- Opening Delimiter -

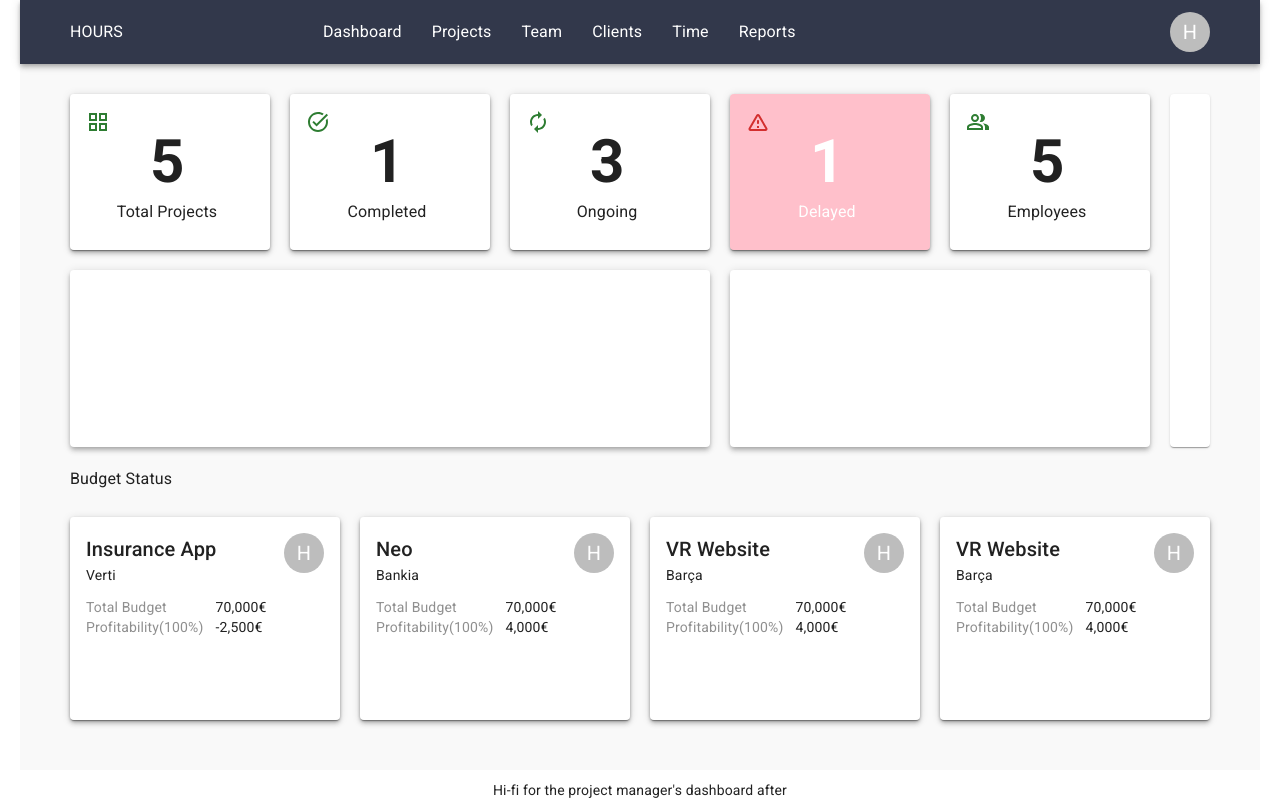
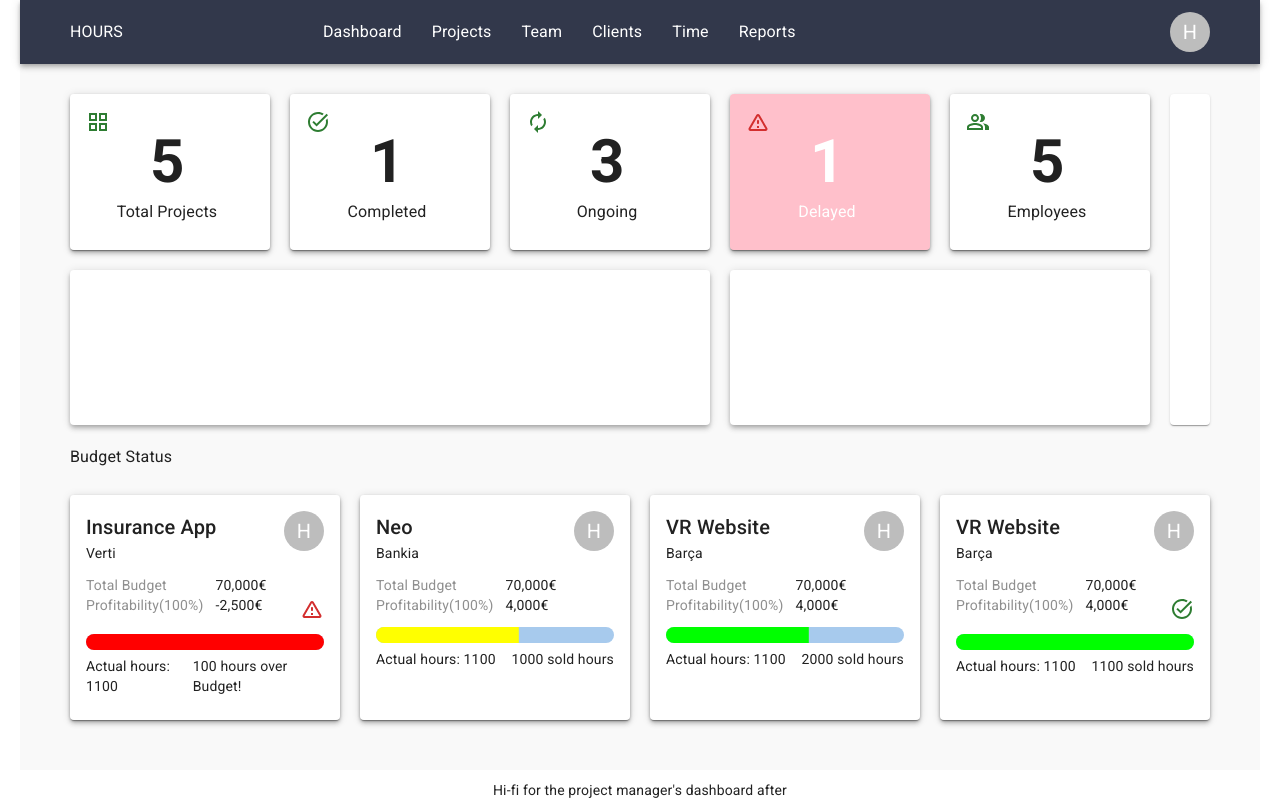
Before and after one commit to gnsharma/dashboard-mockup, a React (Vite) app: page / in a window 1280 px wide. Built offline with nearby package versions, Linux system fonts and the light colour scheme.

Commit message:
improve bottom cards design

```diff
--- a/src/app.component.tsx
+++ b/src/app.component.tsx
@@ -7,6 +7,9 @@ import {
   CardContent,
   Typography,
   Avatar,
+  styled,
+  LinearProgress,
+  Slider,
 } from "@mui/material";
 import {
   GridView as GridViewIcon,
@@ -15,8 +18,52 @@ import {
   PeopleAltOutlined as PeopleAltOutlinedIcon,
   WarningAmberRounded as WarningAmberRoundedIcon,
 } from "@mui/icons-material/";
+import {
+  linearProgressClasses,
+  LinearProgressProps,
+} from "@mui/material/LinearProgress";
+import { alpha } from "@mui/material/styles";
+import { SliderProps } from "@mui/material/Slider";
 
-function BudgetCard({ header, subHeader, profitability }: any) {
+interface StyledLinearProgressProps extends LinearProgressProps {
+  barColor?: string;
+}
+
+const BorderLinearProgress = styled(LinearProgress, {
+  shouldForwardProp: (prop) => prop !== "barColor",
+})<StyledLinearProgressProps>(({ barColor }) => ({
+  height: 16,
+  borderRadius: 8,
+  // [`&.${linearProgressClasses.barColorPrimary}`]: {
+  //   backgroundColor: alpha(barColor ?? "#00ff00", 1),
+  // },
+  [`& .${linearProgressClasses.bar}`]: {
+    backgroundColor: barColor ?? "#00ff00",
+  },
+}));
+
+interface StyledSliderProps extends SliderProps {
+  success?: boolean;
+}
+
+const StyledSlider = styled(Slider, {
+  shouldForwardProp: (prop) => prop !== "success",
+})<StyledSliderProps>(({ success }) => ({
+  width: 300,
+  ...(success && {
+    color: "green",
+  }),
+}));
+
+function BudgetCard({
+  header,
+  subHeader,
+  profitability,
+  percent,
+  hours,
+  icon,
+  color,
+}: any) {
   return (
     <Paper elevation={4}>
       <Card sx={{ height: "100%" }}>
@@ -41,6 +88,28 @@ function BudgetCard({ header, subHeader, profitability }: any) {
             <Box sx={{ display: "flex", flexDirection: "column" }}>
               <Typography variant="body2">70,000€</Typography>
               <Typography variant="body2">{profitability}</Typography>
+            </Box>
+          </Box>
+
+          <Box
+            sx={{
+              display: "flex",
+              flexDirection: "column",
+              gap: "6px",
+              mt: icon ? "-30px" : 0,
+            }}
+          >
+            {icon ? <Box sx={{ alignSelf: "flex-end" }}>{icon}</Box> : null}
+            <BorderLinearProgress
+              variant="determinate"
+              value={percent}
+              barColor={color}
+              color="primary"
+            />
+
+            <Box sx={{ display: "flex", justifyContent: "space-between" }}>
+              <Typography variant="body2">Actual hours: 1100</Typography>
+              <Typography variant="body2">{hours}</Typography>
             </Box>
           </Box>
         </CardContent>
@@ -144,7 +213,7 @@ function App() {
         >
           <Box
             sx={{
-              flexGrow: 3,
+              flexGrow: 1,
               display: "grid",
               gridTemplateColumns: "3fr 2fr 1fr",
               gap: "20px",
@@ -215,7 +284,7 @@ function App() {
           <Box sx={{ height: "30px" }}>Budget Status</Box>
           <Box
             sx={{
-              flexGrow: 1,
+              flexBasis: "200px",
               display: "grid",
               gridTemplateColumns: "repeat(4, 1fr)",
               gap: "20px",
@@ -225,21 +294,33 @@ function App() {
               header="Insurance App"
               subHeader="Verti"
               profitability="-2,500€"
+              percent={100}
+              color="#ff0000"
+              hours={"100 hours over Budget!"}
+              icon={<WarningAmberRoundedIcon color="error" />}
             />
             <BudgetCard
               header="Neo"
               subHeader="Bankia"
               profitability="4,000€"
+              percent={60}
+              color="#ffff00"
+              hours="1000 sold hours"
             />
             <BudgetCard
               header="VR Website"
               subHeader="Barça"
               profitability="4,000€"
+              percent={60}
+              hours="2000 sold hours"
             />
             <BudgetCard
               header="VR Website"
               subHeader="Barça"
               profitability="4,000€"
+              percent={100}
+              hours="1100 sold hours"
+              icon={<TaskAltIcon color="success" />}
             />
           </Box>
         </Box>
```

- Closing Delimiter -

=== Exercise description ===
What you return must be the entries above, exactly as they appear, without any pictures.

=== Your response ===
Before and after one commit to gnsharma/dashboard-mockup, a React (Vite) app: page / in a window 1280 px wide. Built offline with nearby package versions, Linux system fonts and the light colour scheme.

Commit message:
improve bottom cards design

```diff
--- a/src/app.component.tsx
+++ b/src/app.component.tsx
@@ -7,6 +7,9 @@ import {
   CardContent,
   Typography,
   Avatar,
+  styled,
+  LinearProgress,
+  Slider,
 } from "@mui/material";
 import {
   GridView as GridViewIcon,
@@ -15,8 +18,52 @@ import {
   PeopleAltOutlined as PeopleAltOutlinedIcon,
   WarningAmberRounded as WarningAmberRoundedIcon,
 } from "@mui/icons-material/";
+import {
+  linearProgressClasses,
+  LinearProgressProps,
+} from "@mui/material/LinearProgress";
+import { alpha } from "@mui/material/styles";
+import { SliderProps } from "@mui/material/Slider";
 
-function BudgetCard({ header, subHeader, profitability }: any) {
+interface StyledLinearProgressProps extends LinearProgressProps {
+  barColor?: string;
+}
+
+const BorderLinearProgress = styled(LinearProgress, {
+  shouldForwardProp: (prop) => prop !== "barColor",
+})<StyledLinearProgressProps>(({ barColor }) => ({
+  height: 16,
+  borderRadius: 8,
+  // [`&.${linearProgressClasses.barColorPrimary}`]: {
+  //   backgroundColor: alpha(barColor ?? "#00ff00", 1),
+  // },
+  [`& .${linearProgressClasses.bar}`]: {
+    backgroundColor: barColor ?? "#00ff00",
+  },
+}));
+
+interface StyledSliderProps extends SliderProps {
+  success?: boolean;
+}
+
+const StyledSlider = styled(Slider, {
+  shouldForwardProp: (prop) => prop !== "success",
+})<StyledSliderProps>(({ success }) => ({
+  width: 300,
+  ...(success && {
+    color: "green",
+  }),
+}));
+
+function BudgetCard({
+  header,
+  subHeader,
+  profitability,
+  percent,
+  hours,
+  icon,
+  color,
+}: any) {
   return (
     <Paper elevation={4}>
       <Card sx={{ height: "100%" }}>
@@ -41,6 +88,28 @@ function BudgetCard({ header, subHeader, profitability }: any) {
             <Box sx={{ display: "flex", flexDirection: "column" }}>
               <Typography variant="body2">70,000€</Typography>
               <Typography variant="body2">{profitability}</Typography>
+            </Box>
+          </Box>
+
+          <Box
+            sx={{
+              display: "flex",
+              flexDirection: "column",
+              gap: "6px",
+              mt: icon ? "-30px" : 0,
+            }}
+          >
+            {icon ? <Box sx={{ alignSelf: "flex-end" }}>{icon}</Box> : null}
+            <BorderLinearProgress
+              variant="determinate"
+              value={percent}
+              barColor={color}
+              color="primary"
+            />
+
+            <Box sx={{ display: "flex", justifyContent: "space-between" }}>
+              <Typography variant="body2">Actual hours: 1100</Typography>
+              <Typography variant="body2">{hours}</Typography>
             </Box>
           </Box>
         </CardContent>
@@ -144,7 +213,7 @@ function App() {
         >
           <Box
             sx={{
-              flexGrow: 3,
+              flexGrow: 1,
               display: "grid",
               gridTemplateColumns: "3fr 2fr 1fr",
               gap: "20px",
@@ -215,7 +284,7 @@ function App() {
           <Box sx={{ height: "30px" }}>Budget Status</Box>
           <Box
             sx={{
-              flexGrow: 1,
+              flexBasis: "200px",
               display: "grid",
               gridTemplateColumns: "repeat(4, 1fr)",
               gap: "20px",
@@ -225,21 +294,33 @@ function App() {
               header="Insurance App"
               subHeader="Verti"
               profitability="-2,500€"
+              percent={100}
+              color="#ff0000"
+              hours={"100 hours over Budget!"}
+              icon={<WarningAmberRoundedIcon color="error" />}
             />
             <BudgetCard
               header="Neo"
               subHeader="Bankia"
               profitability="4,000€"
+              percent={60}
+              color="#ffff00"
+              hours="1000 sold hours"
             />
             <BudgetCard
               header="VR Website"
               subHeader="Barça"
               profitability="4,000€"
+              percent={60}
+              hours="2000 sold hours"
             />
             <BudgetCard
               header="VR Website"
               subHeader="Barça"
               profitability="4,000€"
+              percent={100}
+              hours="1100 sold hours"
+              icon={<TaskAltIcon color="success" />}
             />
           </Box>
         </Box>
```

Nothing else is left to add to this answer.